→ Work order
Would you go through the records below and copy each line with the string "text"?

→ Data for the task
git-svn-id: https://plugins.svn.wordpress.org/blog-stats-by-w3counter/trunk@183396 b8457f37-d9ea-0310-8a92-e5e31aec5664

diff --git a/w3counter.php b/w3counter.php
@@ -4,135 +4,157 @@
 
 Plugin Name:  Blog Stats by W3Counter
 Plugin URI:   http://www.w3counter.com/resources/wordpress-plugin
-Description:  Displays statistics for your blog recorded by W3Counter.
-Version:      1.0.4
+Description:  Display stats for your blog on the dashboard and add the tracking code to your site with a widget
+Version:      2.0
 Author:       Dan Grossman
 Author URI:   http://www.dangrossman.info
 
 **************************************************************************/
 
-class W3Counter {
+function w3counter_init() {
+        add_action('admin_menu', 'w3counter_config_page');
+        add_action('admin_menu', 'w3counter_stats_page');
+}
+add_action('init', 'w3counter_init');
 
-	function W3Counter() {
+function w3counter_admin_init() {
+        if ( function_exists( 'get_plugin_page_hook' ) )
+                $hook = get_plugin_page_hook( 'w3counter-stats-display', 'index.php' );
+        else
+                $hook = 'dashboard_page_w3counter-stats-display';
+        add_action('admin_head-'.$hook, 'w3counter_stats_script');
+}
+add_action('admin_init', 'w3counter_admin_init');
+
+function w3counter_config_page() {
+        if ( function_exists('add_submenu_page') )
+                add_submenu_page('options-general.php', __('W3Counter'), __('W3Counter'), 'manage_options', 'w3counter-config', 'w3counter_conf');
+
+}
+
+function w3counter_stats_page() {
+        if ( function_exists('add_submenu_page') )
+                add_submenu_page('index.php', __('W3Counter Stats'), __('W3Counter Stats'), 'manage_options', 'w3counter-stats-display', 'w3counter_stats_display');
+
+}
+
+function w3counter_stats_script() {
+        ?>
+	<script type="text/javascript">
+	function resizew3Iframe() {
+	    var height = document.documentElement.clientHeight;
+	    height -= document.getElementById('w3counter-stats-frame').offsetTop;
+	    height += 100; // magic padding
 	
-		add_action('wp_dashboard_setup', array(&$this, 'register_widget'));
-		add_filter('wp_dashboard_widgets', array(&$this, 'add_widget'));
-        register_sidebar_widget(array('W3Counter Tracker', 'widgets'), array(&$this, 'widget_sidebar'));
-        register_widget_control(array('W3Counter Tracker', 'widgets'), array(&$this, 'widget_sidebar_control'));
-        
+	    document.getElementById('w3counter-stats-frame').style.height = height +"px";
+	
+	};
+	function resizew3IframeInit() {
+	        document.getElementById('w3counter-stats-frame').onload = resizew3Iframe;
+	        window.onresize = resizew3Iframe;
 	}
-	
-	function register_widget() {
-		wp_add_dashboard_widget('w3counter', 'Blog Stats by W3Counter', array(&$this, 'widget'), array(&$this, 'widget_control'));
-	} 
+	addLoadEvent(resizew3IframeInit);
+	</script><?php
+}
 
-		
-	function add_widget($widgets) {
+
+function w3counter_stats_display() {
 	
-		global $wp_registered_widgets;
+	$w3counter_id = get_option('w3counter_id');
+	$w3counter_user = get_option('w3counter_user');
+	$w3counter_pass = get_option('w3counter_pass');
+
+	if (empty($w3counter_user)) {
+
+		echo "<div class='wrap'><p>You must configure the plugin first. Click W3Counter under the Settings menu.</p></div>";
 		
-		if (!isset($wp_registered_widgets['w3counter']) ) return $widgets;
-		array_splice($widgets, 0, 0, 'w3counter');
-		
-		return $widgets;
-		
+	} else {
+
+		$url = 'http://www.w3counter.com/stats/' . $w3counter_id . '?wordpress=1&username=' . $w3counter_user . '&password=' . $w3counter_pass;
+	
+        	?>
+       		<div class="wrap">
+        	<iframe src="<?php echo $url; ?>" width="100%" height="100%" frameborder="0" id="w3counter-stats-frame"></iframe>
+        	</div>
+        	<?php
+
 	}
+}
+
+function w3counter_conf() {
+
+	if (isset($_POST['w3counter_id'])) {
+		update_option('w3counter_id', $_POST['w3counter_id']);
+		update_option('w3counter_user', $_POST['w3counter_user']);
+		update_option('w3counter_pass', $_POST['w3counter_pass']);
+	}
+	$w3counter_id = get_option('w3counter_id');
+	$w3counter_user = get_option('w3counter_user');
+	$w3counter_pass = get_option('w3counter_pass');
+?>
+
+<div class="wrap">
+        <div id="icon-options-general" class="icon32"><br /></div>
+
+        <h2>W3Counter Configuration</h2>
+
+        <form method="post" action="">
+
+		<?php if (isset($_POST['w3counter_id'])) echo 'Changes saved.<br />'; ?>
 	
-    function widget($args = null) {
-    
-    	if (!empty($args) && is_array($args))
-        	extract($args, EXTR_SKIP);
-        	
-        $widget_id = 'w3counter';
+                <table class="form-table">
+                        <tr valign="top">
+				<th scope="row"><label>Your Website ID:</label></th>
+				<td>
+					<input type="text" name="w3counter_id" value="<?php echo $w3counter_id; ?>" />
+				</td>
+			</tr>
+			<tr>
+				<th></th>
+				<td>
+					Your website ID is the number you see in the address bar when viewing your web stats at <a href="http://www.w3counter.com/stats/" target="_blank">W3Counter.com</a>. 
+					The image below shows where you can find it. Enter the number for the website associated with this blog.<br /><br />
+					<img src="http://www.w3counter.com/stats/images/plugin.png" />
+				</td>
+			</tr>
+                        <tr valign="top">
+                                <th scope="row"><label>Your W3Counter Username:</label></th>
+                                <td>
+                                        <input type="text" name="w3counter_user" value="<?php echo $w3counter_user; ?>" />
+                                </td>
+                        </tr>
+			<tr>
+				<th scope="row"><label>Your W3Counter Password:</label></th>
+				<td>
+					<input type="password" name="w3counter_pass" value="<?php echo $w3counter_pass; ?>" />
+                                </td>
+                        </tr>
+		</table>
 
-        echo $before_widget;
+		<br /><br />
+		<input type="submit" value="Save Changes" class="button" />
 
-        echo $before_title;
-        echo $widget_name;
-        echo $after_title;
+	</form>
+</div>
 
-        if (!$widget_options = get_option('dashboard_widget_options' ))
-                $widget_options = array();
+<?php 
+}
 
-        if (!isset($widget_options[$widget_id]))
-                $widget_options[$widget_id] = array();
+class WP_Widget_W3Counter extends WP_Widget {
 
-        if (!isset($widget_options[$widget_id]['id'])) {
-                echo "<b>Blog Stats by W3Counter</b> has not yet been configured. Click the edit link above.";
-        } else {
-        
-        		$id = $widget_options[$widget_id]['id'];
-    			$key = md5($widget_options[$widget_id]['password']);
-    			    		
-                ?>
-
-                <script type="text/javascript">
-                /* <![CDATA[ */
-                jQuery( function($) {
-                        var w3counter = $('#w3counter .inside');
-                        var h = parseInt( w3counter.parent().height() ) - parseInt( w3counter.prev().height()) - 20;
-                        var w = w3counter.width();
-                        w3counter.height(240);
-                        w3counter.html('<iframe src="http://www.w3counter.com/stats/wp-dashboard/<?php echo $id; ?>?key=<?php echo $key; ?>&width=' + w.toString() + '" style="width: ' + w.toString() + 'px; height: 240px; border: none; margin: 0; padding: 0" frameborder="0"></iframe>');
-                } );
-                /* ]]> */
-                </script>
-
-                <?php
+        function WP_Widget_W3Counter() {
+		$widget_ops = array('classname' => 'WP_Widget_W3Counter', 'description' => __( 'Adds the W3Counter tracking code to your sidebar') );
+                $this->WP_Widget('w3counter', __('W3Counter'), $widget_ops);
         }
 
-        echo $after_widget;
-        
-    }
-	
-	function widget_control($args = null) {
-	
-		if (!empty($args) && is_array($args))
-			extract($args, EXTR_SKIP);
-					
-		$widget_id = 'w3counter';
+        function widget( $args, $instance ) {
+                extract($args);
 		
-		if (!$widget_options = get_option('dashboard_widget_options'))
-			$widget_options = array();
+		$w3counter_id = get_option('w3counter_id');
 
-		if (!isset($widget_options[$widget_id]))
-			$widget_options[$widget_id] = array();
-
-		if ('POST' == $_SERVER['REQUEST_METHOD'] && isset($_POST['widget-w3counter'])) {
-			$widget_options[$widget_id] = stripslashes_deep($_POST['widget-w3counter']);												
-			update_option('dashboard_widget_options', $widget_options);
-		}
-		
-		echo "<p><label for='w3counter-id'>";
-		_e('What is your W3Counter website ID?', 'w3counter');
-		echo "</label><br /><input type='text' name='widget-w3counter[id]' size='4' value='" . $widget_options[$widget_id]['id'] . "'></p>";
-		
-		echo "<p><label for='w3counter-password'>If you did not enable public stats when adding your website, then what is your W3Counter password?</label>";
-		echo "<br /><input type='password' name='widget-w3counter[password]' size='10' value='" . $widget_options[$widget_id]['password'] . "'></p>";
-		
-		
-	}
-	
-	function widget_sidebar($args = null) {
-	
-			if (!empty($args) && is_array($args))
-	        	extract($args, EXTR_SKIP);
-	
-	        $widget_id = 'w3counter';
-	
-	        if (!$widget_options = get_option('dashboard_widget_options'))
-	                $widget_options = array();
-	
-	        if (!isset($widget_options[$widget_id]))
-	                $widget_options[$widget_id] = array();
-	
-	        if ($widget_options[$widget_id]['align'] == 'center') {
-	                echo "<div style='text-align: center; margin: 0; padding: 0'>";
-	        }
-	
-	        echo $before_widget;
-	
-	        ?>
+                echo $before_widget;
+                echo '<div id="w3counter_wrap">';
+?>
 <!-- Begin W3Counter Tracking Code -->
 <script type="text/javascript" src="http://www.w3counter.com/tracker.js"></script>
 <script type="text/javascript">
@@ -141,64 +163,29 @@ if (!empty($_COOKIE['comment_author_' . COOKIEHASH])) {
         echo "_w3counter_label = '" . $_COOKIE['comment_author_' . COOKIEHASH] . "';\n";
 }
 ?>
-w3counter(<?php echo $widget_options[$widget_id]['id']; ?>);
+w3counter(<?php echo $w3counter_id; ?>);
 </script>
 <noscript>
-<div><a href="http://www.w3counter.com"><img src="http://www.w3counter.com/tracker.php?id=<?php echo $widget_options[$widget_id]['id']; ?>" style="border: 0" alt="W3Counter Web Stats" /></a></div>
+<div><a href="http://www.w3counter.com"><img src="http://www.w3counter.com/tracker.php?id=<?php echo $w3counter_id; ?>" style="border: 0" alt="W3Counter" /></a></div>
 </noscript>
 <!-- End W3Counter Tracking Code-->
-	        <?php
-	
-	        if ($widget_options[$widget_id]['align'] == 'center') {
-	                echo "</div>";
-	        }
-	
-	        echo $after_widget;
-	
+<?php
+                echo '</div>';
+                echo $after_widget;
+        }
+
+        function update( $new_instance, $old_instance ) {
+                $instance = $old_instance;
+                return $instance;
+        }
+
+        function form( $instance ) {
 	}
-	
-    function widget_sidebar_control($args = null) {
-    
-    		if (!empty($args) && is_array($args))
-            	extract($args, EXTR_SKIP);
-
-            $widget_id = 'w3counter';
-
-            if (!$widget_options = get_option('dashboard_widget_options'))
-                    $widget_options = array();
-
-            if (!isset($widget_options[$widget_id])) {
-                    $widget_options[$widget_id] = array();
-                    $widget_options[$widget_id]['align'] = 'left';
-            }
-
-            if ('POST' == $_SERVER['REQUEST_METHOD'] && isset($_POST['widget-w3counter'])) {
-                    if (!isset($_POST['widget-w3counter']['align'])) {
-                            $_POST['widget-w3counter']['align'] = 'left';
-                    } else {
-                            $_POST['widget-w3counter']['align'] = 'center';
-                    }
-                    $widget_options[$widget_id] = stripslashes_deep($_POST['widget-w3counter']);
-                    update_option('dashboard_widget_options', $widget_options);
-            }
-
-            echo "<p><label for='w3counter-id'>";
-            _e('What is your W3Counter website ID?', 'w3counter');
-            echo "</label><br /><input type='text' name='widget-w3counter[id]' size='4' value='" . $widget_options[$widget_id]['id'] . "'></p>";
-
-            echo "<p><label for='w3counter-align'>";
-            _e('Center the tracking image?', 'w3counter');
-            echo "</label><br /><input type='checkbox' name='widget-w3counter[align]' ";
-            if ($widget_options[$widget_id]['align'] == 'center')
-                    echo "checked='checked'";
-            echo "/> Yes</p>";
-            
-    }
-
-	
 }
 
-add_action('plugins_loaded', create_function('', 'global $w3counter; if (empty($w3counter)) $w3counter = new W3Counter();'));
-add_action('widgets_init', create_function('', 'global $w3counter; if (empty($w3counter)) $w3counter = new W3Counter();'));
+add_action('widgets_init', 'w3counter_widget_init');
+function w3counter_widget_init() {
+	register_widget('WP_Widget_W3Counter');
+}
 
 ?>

→ The completed task
+	<script type="text/javascript">
+					<input type="text" name="w3counter_id" value="<?php echo $w3counter_id; ?>" />
+                                        <input type="text" name="w3counter_user" value="<?php echo $w3counter_user; ?>" />
-                <script type="text/javascript">
-		echo "</label><br /><input type='text' name='widget-w3counter[id]' size='4' value='" . $widget_options[$widget_id]['id'] . "'></p>";
-	                echo "<div style='text-align: center; margin: 0; padding: 0'>";
 <script type="text/javascript" src="http://www.w3counter.com/tracker.js"></script>
 <script type="text/javascript">
-            echo "</label><br /><input type='text' name='widget-w3counter[id]' size='4' value='" . $widget_options[$widget_id]['id'] . "'></p>";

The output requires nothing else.